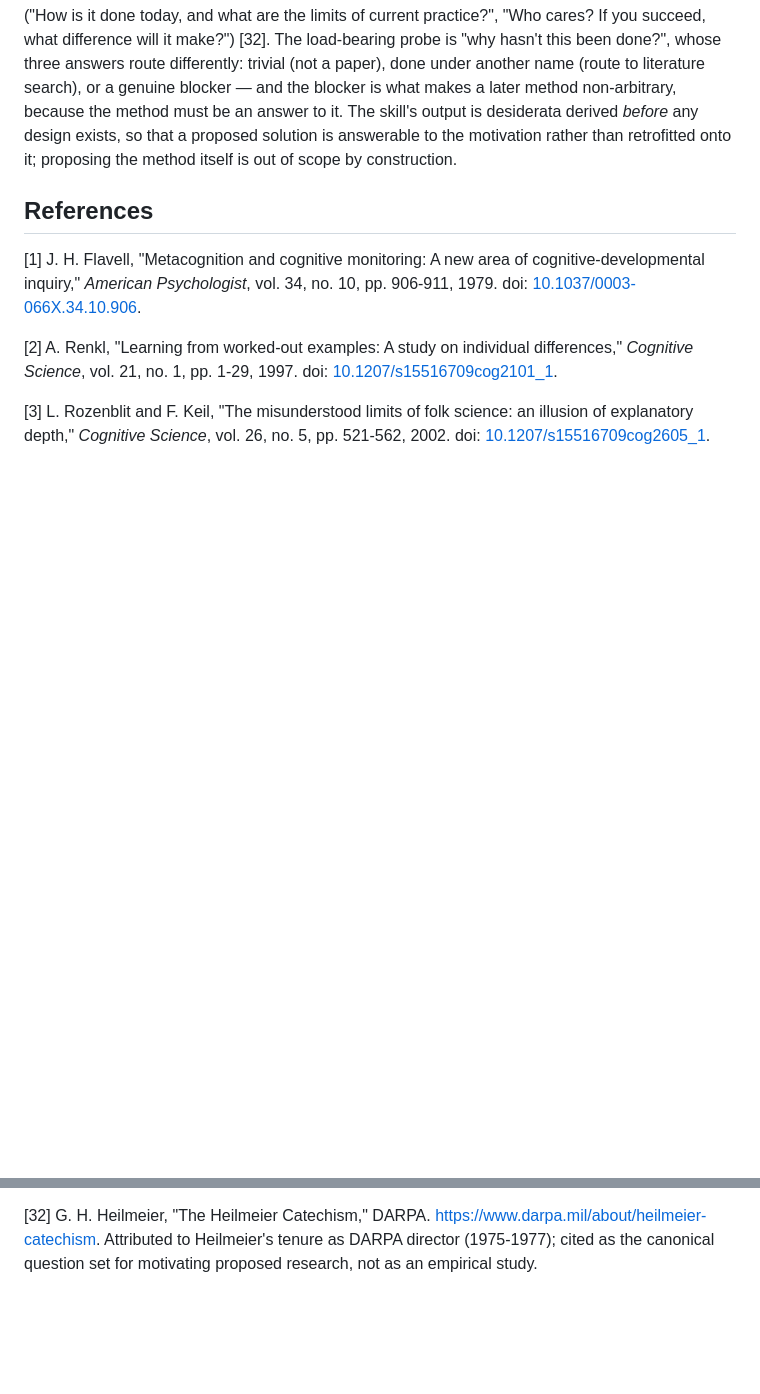
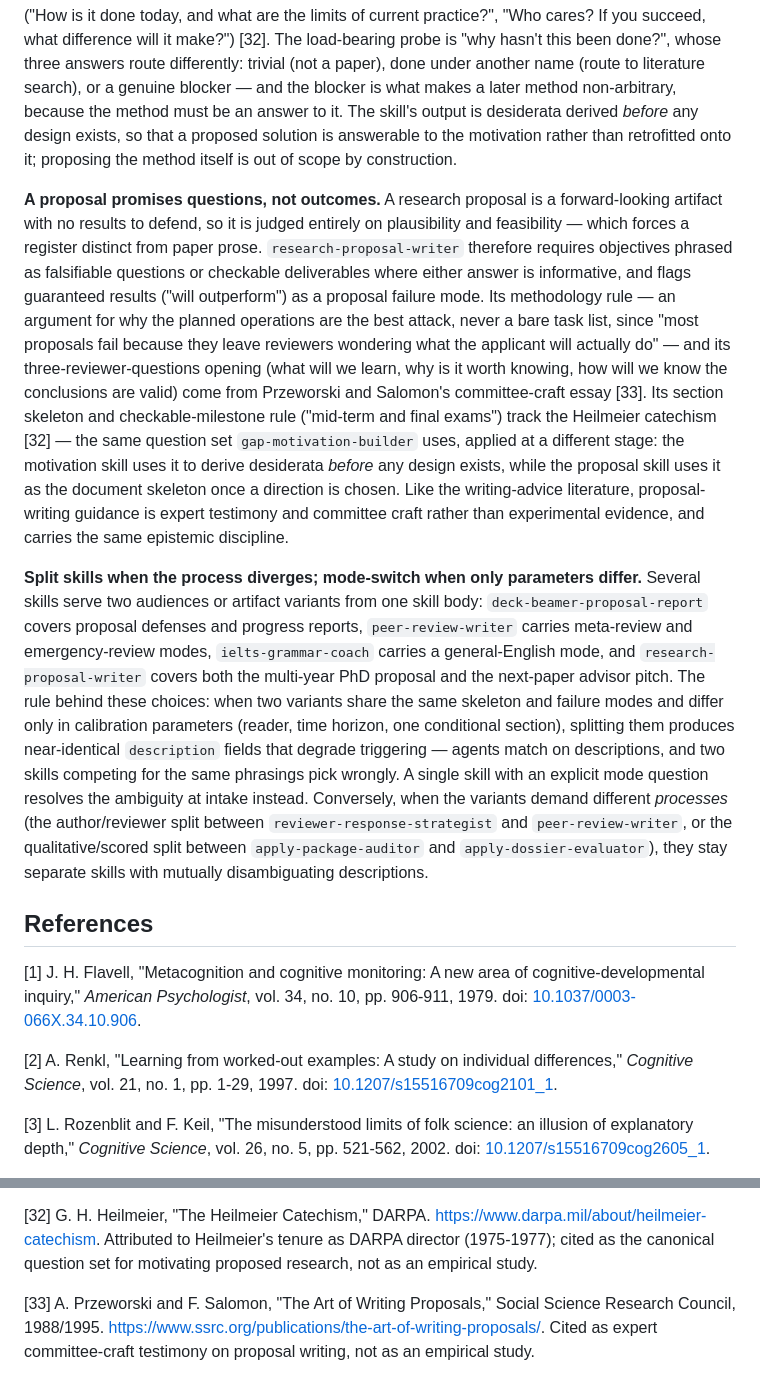
Before and after one commit to jurgendn/agent-skills, a Markdown page: DESIGN-PHILOSOPHY.md, 2 parts joined by grey strips. GitHub-like rendering; blank space fills up the shorter version.

Commit message:
Document research proposal design principles

```diff
--- a/DESIGN-PHILOSOPHY.md
+++ b/DESIGN-PHILOSOPHY.md
@@ -205,6 +205,44 @@ skill's output is desiderata derived *before* any design exists, so that a
 proposed solution is answerable to the motivation rather than retrofitted onto
 it; proposing the method itself is out of scope by construction.
 
+**A proposal promises questions, not outcomes.** A research proposal is a
+forward-looking artifact with no results to defend, so it is judged entirely on
+plausibility and feasibility — which forces a register distinct from paper
+prose. `research-proposal-writer` therefore requires objectives phrased as
+falsifiable questions or checkable deliverables where either answer is
+informative, and flags guaranteed results ("will outperform") as a proposal
+failure mode. Its methodology rule — an argument for why the planned operations
+are the best attack, never a bare task list, since "most proposals fail because
+they leave reviewers wondering what the applicant will actually do" — and its
+three-reviewer-questions opening (what will we learn, why is it worth knowing,
+how will we know the conclusions are valid) come from Przeworski and Salomon's
+committee-craft essay [33]. Its section skeleton and checkable-milestone rule
+("mid-term and final exams") track the Heilmeier catechism [32] — the same
+question set `gap-motivation-builder` uses, applied at a different stage: the
+motivation skill uses it to derive desiderata *before* any design exists, while
+the proposal skill uses it as the document skeleton once a direction is chosen.
+Like the writing-advice literature, proposal-writing guidance is expert
+testimony and committee craft rather than experimental evidence, and carries
+the same epistemic discipline.
+
+**Split skills when the process diverges; mode-switch when only parameters
+differ.** Several skills serve two audiences or artifact variants from one
+skill body: `deck-beamer-proposal-report` covers proposal defenses and progress
+reports, `peer-review-writer` carries meta-review and emergency-review modes,
+`ielts-grammar-coach` carries a general-English mode, and
+`research-proposal-writer` covers both the multi-year PhD proposal and the
+next-paper advisor pitch. The rule behind these choices: when two variants
+share the same skeleton and failure modes and differ only in calibration
+parameters (reader, time horizon, one conditional section), splitting them
+produces near-identical `description` fields that degrade triggering — agents
+match on descriptions, and two skills competing for the same phrasings pick
+wrongly. A single skill with an explicit mode question resolves the ambiguity
+at intake instead. Conversely, when the variants demand different *processes*
+(the author/reviewer split between `reviewer-response-strategist` and
+`peer-review-writer`, or the qualitative/scored split between
+`apply-package-auditor` and `apply-dossier-evaluator`), they stay separate
+skills with mutually disambiguating descriptions.
+
 ## References
 
 [1] J. H. Flavell, "Metacognition and cognitive monitoring: A new area of
@@ -365,3 +403,9 @@ problematization," *Academy of Management Review*, vol. 36, no. 2, pp. 247-271,
 Attributed to Heilmeier's tenure as DARPA director (1975-1977); cited as the
 canonical question set for motivating proposed research, not as an empirical
 study.
+
+[33] A. Przeworski and F. Salomon, "The Art of Writing Proposals," Social
+Science Research Council, 1988/1995.
+[https://www.ssrc.org/publications/the-art-of-writing-proposals/](https://www.ssrc.org/publications/the-art-of-writing-proposals/).
+Cited as expert committee-craft testimony on proposal writing, not as an
+empirical study.
```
═══
◆ **Work item**: Check the data for the word "skeleton" and pull out the lines that have it.

◆ **Final answer**:
+committee-craft essay [33]. Its section skeleton and checkable-milestone rule
+the proposal skill uses it as the document skeleton once a direction is chosen.
+share the same skeleton and failure modes and differ only in calibration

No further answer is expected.